**EXTRACTED ENTRIES:**
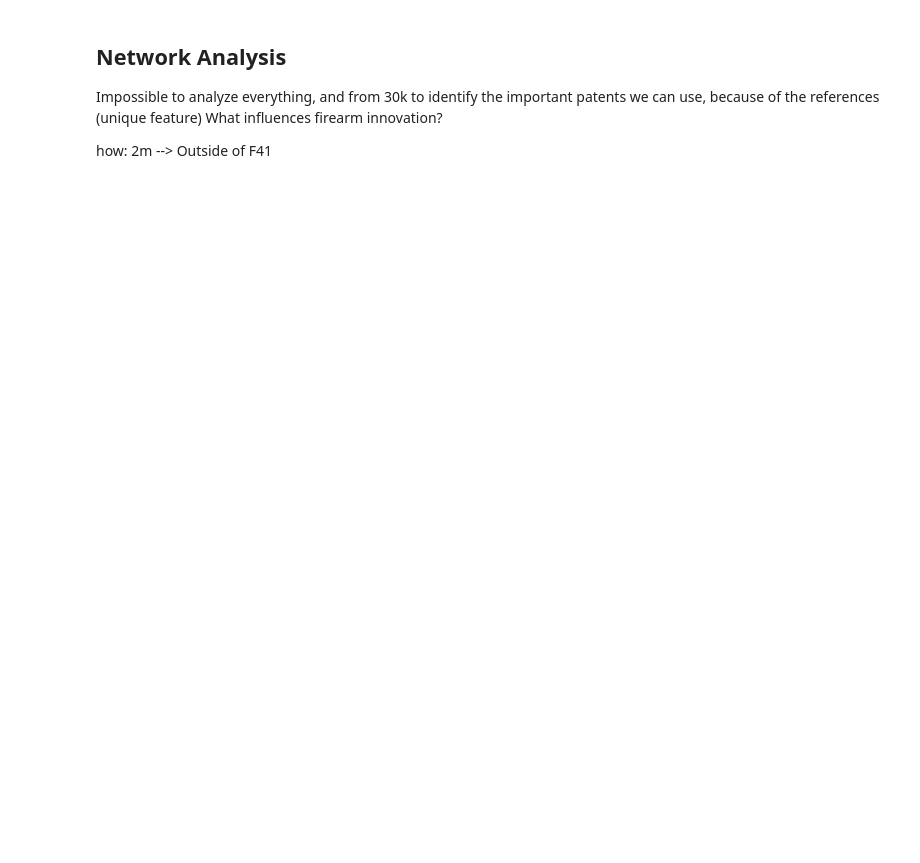
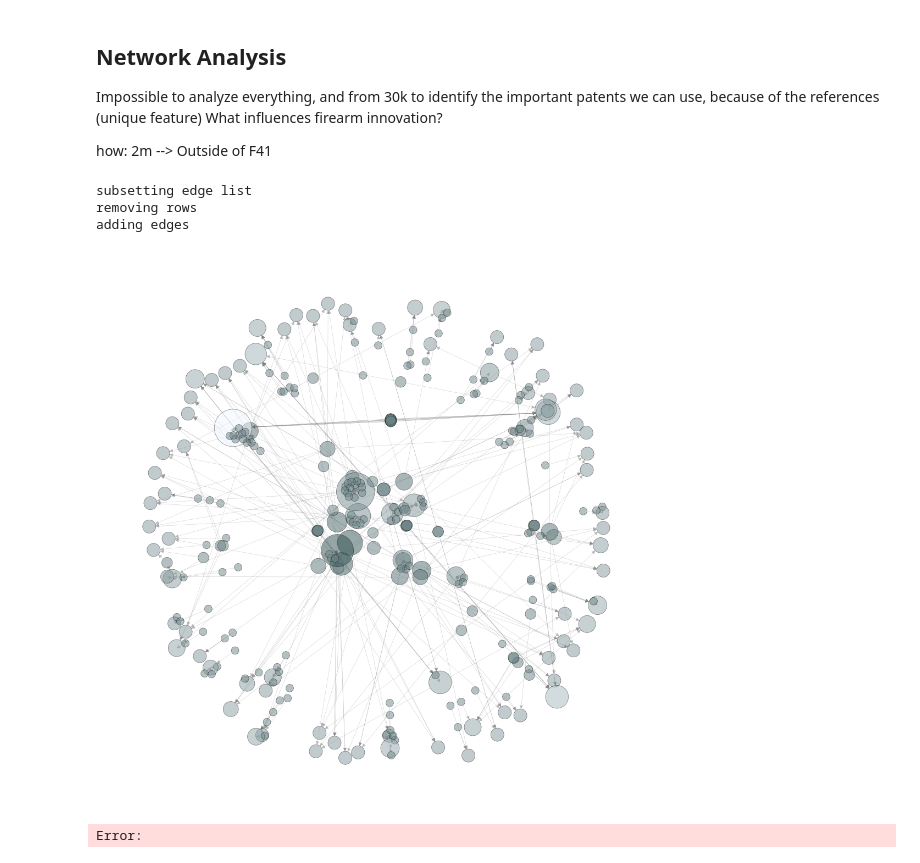
Before and after one commit to PattonYin/GunSafety_pkg, a Jupyter notebook: notebooks/analysis.ipynb, the cells around one changed output. Drawn from its saved outputs; the diff is of its cells as text; code cells hidden in the pictures; blank space fills up the shorter version.

```diff
--- a/notebooks/analysis.ipynb
+++ b/notebooks/analysis.ipynb
@@ -109,6 +97,19 @@ What influences firearm innovation?
 
 how: 2m --> Outside of F41
 # %%
-safety_df = pd.read_csv("data/processed/fck2.csv")
-safety_df = safety_df[(safety_df['safe'] > 0) | (safety_df['security'] > 0) | (safety_df['secure'] > 0) | (safety_df['safety'] > 0)]
-ids = safety_df['guid'].values.tolist()
+# safety_df = pd.read_csv("../data/processed/fck2.csv")
+# safety_df = safety_df[(safety_df['safe'] > 5) | (safety_df['security'] > 5) | (safety_df['secure'] > 0) | (safety_df['safety'] > 0)]
+
+# ids = safety_df['guid'].values.tolist()
+
+with open('../config.json') as f:
+    ids = json.load(f)['network_id_02']
+
+PLOT = network_plot()
+PLOT.plot_network(ids)
+# %% [output]
+subsetting edge list
+removing rows
+adding edges
+[figure, added]
+Error:
```
Also changed, not shown: parts of 4 cells of this notebook, 2 other files.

**WHAT YOU NEED TO DO:** The listing above must be repeated exactly. Its pictures are not part of the copy.

**SOLUTION FOR THIS PROBLEM:**
Before and after one commit to PattonYin/GunSafety_pkg, a Jupyter notebook: notebooks/analysis.ipynb, the cells around one changed output. Drawn from its saved outputs; the diff is of its cells as text; code cells hidden in the pictures; blank space fills up the shorter version.

```diff
--- a/notebooks/analysis.ipynb
+++ b/notebooks/analysis.ipynb
@@ -109,6 +97,19 @@ What influences firearm innovation?
 
 how: 2m --> Outside of F41
 # %%
-safety_df = pd.read_csv("data/processed/fck2.csv")
-safety_df = safety_df[(safety_df['safe'] > 0) | (safety_df['security'] > 0) | (safety_df['secure'] > 0) | (safety_df['safety'] > 0)]
-ids = safety_df['guid'].values.tolist()
+# safety_df = pd.read_csv("../data/processed/fck2.csv")
+# safety_df = safety_df[(safety_df['safe'] > 5) | (safety_df['security'] > 5) | (safety_df['secure'] > 0) | (safety_df['safety'] > 0)]
+
+# ids = safety_df['guid'].values.tolist()
+
+with open('../config.json') as f:
+    ids = json.load(f)['network_id_02']
+
+PLOT = network_plot()
+PLOT.plot_network(ids)
+# %% [output]
+subsetting edge list
+removing rows
+adding edges
+[figure, added]
+Error:
```
Also changed, not shown: parts of 4 cells of this notebook, 2 other files.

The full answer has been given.